### INSTRUCTIONS TO FOLLOW
Reproduce the full set of records that follow, exactly as shown.

Web page revision data
━━━━━━━━
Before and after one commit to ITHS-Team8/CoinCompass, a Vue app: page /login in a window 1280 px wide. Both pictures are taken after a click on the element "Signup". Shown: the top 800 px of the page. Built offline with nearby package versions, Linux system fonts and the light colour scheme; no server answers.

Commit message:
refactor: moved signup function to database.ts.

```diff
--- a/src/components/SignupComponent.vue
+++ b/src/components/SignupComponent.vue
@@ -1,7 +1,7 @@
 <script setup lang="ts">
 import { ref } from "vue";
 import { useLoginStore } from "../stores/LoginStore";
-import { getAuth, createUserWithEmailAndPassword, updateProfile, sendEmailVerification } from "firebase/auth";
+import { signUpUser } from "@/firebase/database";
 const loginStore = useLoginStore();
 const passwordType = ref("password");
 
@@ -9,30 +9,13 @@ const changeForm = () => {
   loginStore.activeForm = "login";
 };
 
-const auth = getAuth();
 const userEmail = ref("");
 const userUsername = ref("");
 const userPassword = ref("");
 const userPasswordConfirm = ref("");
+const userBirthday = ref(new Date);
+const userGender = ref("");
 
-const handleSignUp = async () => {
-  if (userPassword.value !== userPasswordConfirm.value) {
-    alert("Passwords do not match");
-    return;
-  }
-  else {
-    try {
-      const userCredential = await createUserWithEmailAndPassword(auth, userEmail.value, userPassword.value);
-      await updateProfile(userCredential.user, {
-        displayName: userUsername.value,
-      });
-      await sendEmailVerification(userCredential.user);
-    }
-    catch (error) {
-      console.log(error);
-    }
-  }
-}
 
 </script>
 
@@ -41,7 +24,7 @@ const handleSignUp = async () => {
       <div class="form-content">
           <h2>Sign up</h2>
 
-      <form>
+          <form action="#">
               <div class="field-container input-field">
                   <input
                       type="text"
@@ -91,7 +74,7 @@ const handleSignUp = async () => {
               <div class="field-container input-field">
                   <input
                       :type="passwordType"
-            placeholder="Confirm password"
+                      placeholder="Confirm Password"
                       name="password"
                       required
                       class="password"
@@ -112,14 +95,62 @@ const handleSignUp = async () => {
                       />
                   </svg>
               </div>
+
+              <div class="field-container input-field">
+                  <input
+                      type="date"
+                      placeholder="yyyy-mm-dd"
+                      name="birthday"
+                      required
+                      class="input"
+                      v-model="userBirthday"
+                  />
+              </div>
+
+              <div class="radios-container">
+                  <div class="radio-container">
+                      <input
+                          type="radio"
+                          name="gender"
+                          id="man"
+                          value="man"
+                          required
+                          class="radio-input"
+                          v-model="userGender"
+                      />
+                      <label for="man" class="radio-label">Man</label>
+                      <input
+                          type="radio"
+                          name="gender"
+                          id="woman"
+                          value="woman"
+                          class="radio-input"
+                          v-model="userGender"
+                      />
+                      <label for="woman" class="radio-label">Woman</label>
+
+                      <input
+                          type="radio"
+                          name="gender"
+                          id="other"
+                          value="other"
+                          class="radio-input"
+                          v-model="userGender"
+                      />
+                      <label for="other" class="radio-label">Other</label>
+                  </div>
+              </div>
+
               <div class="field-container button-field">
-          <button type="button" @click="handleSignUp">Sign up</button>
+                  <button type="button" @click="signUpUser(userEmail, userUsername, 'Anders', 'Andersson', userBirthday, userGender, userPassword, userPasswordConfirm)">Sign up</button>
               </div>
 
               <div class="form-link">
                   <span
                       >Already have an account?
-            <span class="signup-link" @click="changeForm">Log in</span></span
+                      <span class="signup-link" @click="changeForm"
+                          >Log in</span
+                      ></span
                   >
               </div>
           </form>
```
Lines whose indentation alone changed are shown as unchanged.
━━━━━━━━
### REPLY
Before and after one commit to ITHS-Team8/CoinCompass, a Vue app: page /login in a window 1280 px wide. Both pictures are taken after a click on the element "Signup". Shown: the top 800 px of the page. Built offline with nearby package versions, Linux system fonts and the light colour scheme; no server answers.

Commit message:
refactor: moved signup function to database.ts.

```diff
--- a/src/components/SignupComponent.vue
+++ b/src/components/SignupComponent.vue
@@ -1,7 +1,7 @@
 <script setup lang="ts">
 import { ref } from "vue";
 import { useLoginStore } from "../stores/LoginStore";
-import { getAuth, createUserWithEmailAndPassword, updateProfile, sendEmailVerification } from "firebase/auth";
+import { signUpUser } from "@/firebase/database";
 const loginStore = useLoginStore();
 const passwordType = ref("password");
 
@@ -9,30 +9,13 @@ const changeForm = () => {
   loginStore.activeForm = "login";
 };
 
-const auth = getAuth();
 const userEmail = ref("");
 const userUsername = ref("");
 const userPassword = ref("");
 const userPasswordConfirm = ref("");
+const userBirthday = ref(new Date);
+const userGender = ref("");
 
-const handleSignUp = async () => {
-  if (userPassword.value !== userPasswordConfirm.value) {
-    alert("Passwords do not match");
-    return;
-  }
-  else {
-    try {
-      const userCredential = await createUserWithEmailAndPassword(auth, userEmail.value, userPassword.value);
-      await updateProfile(userCredential.user, {
-        displayName: userUsername.value,
-      });
-      await sendEmailVerification(userCredential.user);
-    }
-    catch (error) {
-      console.log(error);
-    }
-  }
-}
 
 </script>
 
@@ -41,7 +24,7 @@ const handleSignUp = async () => {
       <div class="form-content">
           <h2>Sign up</h2>
 
-      <form>
+          <form action="#">
               <div class="field-container input-field">
                   <input
                       type="text"
@@ -91,7 +74,7 @@ const handleSignUp = async () => {
               <div class="field-container input-field">
                   <input
                       :type="passwordType"
-            placeholder="Confirm password"
+                      placeholder="Confirm Password"
                       name="password"
                       required
                       class="password"
@@ -112,14 +95,62 @@ const handleSignUp = async () => {
                       />
                   </svg>
               </div>
+
+              <div class="field-container input-field">
+                  <input
+                      type="date"
+                      placeholder="yyyy-mm-dd"
+                      name="birthday"
+                      required
+                      class="input"
+                      v-model="userBirthday"
+                  />
+              </div>
+
+              <div class="radios-container">
+                  <div class="radio-container">
+                      <input
+                          type="radio"
+                          name="gender"
+                          id="man"
+                          value="man"
+                          required
+                          class="radio-input"
+                          v-model="userGender"
+                      />
+                      <label for="man" class="radio-label">Man</label>
+                      <input
+                          type="radio"
+                          name="gender"
+                          id="woman"
+                          value="woman"
+                          class="radio-input"
+                          v-model="userGender"
+                      />
+                      <label for="woman" class="radio-label">Woman</label>
+
+                      <input
+                          type="radio"
+                          name="gender"
+                          id="other"
+                          value="other"
+                          class="radio-input"
+                          v-model="userGender"
+                      />
+                      <label for="other" class="radio-label">Other</label>
+                  </div>
+              </div>
+
               <div class="field-container button-field">
-          <button type="button" @click="handleSignUp">Sign up</button>
+                  <button type="button" @click="signUpUser(userEmail, userUsername, 'Anders', 'Andersson', userBirthday, userGender, userPassword, userPasswordConfirm)">Sign up</button>
               </div>
 
               <div class="form-link">
                   <span
                       >Already have an account?
-            <span class="signup-link" @click="changeForm">Log in</span></span
+                      <span class="signup-link" @click="changeForm"
+                          >Log in</span
+                      ></span
                   >
               </div>
           </form>
```
Lines whose indentation alone changed are shown as unchanged.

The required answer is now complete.